## Task statement
Copy each line in the data below that contains the word "btnGravar".

Dataset items

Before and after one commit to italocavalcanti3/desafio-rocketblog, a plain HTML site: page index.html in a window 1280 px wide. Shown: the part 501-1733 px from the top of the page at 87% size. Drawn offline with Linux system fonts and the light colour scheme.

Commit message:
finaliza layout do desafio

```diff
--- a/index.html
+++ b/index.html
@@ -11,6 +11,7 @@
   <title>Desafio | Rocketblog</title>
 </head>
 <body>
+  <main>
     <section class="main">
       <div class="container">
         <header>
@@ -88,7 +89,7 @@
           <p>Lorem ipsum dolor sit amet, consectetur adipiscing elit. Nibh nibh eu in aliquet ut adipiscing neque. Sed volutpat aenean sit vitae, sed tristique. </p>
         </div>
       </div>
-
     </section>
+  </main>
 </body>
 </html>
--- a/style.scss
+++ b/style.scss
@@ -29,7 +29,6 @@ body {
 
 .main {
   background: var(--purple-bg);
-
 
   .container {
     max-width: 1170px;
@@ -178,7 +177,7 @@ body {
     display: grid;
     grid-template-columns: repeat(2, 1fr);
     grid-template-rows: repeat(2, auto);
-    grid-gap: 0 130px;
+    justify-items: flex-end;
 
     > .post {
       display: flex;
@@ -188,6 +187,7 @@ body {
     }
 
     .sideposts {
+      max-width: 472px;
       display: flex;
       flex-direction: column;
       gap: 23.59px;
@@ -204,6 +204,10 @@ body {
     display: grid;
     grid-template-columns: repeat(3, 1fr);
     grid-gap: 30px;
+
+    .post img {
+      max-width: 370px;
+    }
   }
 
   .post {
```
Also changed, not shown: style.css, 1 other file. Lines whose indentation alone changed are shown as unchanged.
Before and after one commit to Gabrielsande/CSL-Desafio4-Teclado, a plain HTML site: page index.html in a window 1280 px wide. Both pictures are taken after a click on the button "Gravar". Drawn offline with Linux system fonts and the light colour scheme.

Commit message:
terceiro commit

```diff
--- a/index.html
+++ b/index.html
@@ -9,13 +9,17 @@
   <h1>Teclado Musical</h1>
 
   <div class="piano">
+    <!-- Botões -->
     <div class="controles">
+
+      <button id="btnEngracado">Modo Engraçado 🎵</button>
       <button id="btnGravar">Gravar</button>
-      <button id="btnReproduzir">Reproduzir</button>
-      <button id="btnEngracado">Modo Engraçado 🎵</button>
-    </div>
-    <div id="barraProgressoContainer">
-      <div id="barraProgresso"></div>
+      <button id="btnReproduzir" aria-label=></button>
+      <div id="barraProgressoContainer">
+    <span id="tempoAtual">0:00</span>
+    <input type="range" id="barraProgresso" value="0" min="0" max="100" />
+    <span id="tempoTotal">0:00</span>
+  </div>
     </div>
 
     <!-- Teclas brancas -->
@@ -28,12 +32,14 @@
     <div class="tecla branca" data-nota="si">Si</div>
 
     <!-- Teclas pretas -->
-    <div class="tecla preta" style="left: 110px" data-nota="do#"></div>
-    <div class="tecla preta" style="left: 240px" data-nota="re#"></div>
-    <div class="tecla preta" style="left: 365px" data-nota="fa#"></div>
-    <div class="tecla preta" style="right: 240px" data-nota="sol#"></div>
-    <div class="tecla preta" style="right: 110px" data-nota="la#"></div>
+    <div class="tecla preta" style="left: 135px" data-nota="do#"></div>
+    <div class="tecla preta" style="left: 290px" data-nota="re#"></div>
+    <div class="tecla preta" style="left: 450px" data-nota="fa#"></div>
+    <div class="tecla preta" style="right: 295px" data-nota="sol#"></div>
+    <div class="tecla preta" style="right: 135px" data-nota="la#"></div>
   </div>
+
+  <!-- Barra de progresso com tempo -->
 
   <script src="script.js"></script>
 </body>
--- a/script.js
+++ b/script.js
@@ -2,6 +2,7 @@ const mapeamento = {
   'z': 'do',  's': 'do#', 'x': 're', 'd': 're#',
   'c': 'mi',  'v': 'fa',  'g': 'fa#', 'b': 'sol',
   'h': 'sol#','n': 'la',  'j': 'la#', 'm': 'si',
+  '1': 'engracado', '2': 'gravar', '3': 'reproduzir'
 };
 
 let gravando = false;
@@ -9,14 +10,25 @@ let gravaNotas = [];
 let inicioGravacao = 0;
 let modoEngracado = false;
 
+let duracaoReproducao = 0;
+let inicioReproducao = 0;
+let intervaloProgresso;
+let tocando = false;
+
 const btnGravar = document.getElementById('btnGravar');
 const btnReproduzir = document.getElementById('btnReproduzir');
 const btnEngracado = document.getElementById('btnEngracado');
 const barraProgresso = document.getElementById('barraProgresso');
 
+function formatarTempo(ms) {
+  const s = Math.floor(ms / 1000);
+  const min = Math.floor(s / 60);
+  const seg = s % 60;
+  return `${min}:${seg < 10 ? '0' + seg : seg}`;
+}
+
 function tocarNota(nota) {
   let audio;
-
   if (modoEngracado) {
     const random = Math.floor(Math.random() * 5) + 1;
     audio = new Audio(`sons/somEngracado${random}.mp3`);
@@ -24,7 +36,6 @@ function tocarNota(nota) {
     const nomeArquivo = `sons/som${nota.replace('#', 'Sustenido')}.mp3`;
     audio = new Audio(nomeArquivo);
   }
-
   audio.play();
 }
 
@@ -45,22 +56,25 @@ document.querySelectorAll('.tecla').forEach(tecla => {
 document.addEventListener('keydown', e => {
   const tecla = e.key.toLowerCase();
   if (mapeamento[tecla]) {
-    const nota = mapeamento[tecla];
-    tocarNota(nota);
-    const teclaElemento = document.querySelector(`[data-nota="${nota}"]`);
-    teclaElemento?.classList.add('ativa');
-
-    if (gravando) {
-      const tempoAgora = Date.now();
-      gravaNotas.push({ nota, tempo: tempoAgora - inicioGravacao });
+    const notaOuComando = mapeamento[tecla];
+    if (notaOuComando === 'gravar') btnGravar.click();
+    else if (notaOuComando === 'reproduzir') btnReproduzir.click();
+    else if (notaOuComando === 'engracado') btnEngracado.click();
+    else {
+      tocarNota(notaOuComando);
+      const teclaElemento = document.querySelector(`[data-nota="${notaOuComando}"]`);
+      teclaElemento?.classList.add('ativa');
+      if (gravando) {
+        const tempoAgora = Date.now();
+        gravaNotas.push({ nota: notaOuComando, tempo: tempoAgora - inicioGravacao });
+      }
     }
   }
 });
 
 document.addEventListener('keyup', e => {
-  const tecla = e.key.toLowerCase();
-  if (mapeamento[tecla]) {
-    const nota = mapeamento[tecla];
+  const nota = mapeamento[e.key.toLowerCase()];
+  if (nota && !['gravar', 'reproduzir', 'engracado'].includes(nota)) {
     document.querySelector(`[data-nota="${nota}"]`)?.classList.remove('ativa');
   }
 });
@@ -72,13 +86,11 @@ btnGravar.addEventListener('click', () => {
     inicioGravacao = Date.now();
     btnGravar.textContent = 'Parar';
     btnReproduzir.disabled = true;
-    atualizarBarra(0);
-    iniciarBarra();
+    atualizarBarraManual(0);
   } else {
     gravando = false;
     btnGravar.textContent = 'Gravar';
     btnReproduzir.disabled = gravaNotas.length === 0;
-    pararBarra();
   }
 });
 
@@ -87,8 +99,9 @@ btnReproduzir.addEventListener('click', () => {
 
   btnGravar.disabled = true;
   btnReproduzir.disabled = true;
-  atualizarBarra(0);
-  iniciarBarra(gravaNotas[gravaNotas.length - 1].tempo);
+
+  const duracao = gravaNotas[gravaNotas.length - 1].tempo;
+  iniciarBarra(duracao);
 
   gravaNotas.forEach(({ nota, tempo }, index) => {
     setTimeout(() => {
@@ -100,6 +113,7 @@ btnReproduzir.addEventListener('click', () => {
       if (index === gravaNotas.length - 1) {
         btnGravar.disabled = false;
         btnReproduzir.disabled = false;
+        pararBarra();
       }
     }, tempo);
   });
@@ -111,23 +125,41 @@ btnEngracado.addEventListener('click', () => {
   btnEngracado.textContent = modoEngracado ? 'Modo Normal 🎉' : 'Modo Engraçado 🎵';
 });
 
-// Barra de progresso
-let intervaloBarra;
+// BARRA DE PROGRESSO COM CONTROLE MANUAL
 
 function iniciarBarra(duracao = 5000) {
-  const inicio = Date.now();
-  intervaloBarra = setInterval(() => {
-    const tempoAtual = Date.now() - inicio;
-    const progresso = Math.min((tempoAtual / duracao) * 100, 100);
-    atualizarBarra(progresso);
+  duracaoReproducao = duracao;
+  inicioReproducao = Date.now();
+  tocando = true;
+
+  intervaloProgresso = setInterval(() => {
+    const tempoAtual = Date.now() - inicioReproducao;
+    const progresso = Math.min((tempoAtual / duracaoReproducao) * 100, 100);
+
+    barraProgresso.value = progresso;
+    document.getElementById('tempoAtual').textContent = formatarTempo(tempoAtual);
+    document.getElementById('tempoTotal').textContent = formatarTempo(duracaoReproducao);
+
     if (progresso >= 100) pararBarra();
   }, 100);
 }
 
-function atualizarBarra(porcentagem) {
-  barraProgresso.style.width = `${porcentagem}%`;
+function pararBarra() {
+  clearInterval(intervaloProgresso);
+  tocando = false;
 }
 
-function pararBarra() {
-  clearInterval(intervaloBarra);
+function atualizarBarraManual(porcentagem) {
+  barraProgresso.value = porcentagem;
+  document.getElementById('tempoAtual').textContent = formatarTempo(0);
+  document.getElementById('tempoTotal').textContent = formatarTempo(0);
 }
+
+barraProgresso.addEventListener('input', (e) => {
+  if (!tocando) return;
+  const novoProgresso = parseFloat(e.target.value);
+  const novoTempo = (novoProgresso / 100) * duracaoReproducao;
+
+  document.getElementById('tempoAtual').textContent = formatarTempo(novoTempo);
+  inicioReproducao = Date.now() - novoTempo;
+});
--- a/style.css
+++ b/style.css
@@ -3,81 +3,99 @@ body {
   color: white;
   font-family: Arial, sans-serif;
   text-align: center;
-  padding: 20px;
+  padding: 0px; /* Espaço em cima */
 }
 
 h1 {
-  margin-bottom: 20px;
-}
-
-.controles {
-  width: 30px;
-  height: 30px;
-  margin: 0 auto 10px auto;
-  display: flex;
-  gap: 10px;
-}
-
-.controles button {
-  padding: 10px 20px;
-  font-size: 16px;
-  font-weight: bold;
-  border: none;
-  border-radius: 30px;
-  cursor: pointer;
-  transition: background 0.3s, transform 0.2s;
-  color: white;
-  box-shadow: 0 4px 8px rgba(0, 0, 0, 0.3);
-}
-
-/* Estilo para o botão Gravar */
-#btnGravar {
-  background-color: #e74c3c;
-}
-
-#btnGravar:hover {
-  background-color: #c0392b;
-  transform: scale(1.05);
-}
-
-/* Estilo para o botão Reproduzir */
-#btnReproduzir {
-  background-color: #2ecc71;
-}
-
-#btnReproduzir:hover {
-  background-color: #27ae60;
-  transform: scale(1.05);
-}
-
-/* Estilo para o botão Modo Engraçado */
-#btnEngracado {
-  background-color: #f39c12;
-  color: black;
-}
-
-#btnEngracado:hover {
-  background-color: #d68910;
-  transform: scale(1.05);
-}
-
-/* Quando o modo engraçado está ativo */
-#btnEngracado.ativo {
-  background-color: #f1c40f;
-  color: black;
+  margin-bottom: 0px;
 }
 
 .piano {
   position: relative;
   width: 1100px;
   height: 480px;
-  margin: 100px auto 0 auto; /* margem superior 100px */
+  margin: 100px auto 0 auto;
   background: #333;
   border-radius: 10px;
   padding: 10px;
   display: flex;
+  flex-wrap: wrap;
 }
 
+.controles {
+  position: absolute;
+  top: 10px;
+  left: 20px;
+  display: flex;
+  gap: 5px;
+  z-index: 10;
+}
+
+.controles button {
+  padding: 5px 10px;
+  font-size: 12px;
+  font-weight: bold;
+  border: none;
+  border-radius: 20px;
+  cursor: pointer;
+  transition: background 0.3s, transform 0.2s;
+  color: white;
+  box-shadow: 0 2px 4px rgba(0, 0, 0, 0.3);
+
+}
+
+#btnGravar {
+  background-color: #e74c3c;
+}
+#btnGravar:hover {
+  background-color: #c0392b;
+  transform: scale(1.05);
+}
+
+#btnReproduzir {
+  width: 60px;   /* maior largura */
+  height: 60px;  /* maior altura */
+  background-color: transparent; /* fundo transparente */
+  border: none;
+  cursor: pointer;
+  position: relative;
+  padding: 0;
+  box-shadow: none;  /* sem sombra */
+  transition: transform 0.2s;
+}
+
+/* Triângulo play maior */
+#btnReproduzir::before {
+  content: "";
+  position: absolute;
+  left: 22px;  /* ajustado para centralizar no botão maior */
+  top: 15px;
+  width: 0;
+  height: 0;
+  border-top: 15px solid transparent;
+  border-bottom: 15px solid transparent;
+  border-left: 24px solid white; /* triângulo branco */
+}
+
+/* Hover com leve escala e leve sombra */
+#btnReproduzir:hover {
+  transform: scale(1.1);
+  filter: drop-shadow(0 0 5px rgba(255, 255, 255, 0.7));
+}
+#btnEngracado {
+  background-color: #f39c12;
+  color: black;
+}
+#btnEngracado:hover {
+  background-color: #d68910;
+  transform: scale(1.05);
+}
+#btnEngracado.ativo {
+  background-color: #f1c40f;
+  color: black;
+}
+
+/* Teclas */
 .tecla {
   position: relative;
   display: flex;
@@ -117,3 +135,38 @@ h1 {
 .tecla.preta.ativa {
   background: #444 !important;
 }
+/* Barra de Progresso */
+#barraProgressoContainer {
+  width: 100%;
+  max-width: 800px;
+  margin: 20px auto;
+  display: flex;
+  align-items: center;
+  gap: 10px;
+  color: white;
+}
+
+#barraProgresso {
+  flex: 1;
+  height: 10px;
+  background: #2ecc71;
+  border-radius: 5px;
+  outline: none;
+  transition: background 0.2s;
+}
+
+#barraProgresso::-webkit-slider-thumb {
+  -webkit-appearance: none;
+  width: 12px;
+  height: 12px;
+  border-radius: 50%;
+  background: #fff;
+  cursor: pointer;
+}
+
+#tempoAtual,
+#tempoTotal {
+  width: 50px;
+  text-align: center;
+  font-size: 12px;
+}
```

## The answer
       <button id="btnGravar">Gravar</button>
 const btnGravar = document.getElementById('btnGravar');
+    if (notaOuComando === 'gravar') btnGravar.click();
@@ -72,13 +86,11 @@ btnGravar.addEventListener('click', () => {
     btnGravar.textContent = 'Parar';
     btnGravar.textContent = 'Gravar';
   btnGravar.disabled = true;
         btnGravar.disabled = false;
-#btnGravar {
-#btnGravar:hover {
+#btnGravar {
+#btnGravar:hover {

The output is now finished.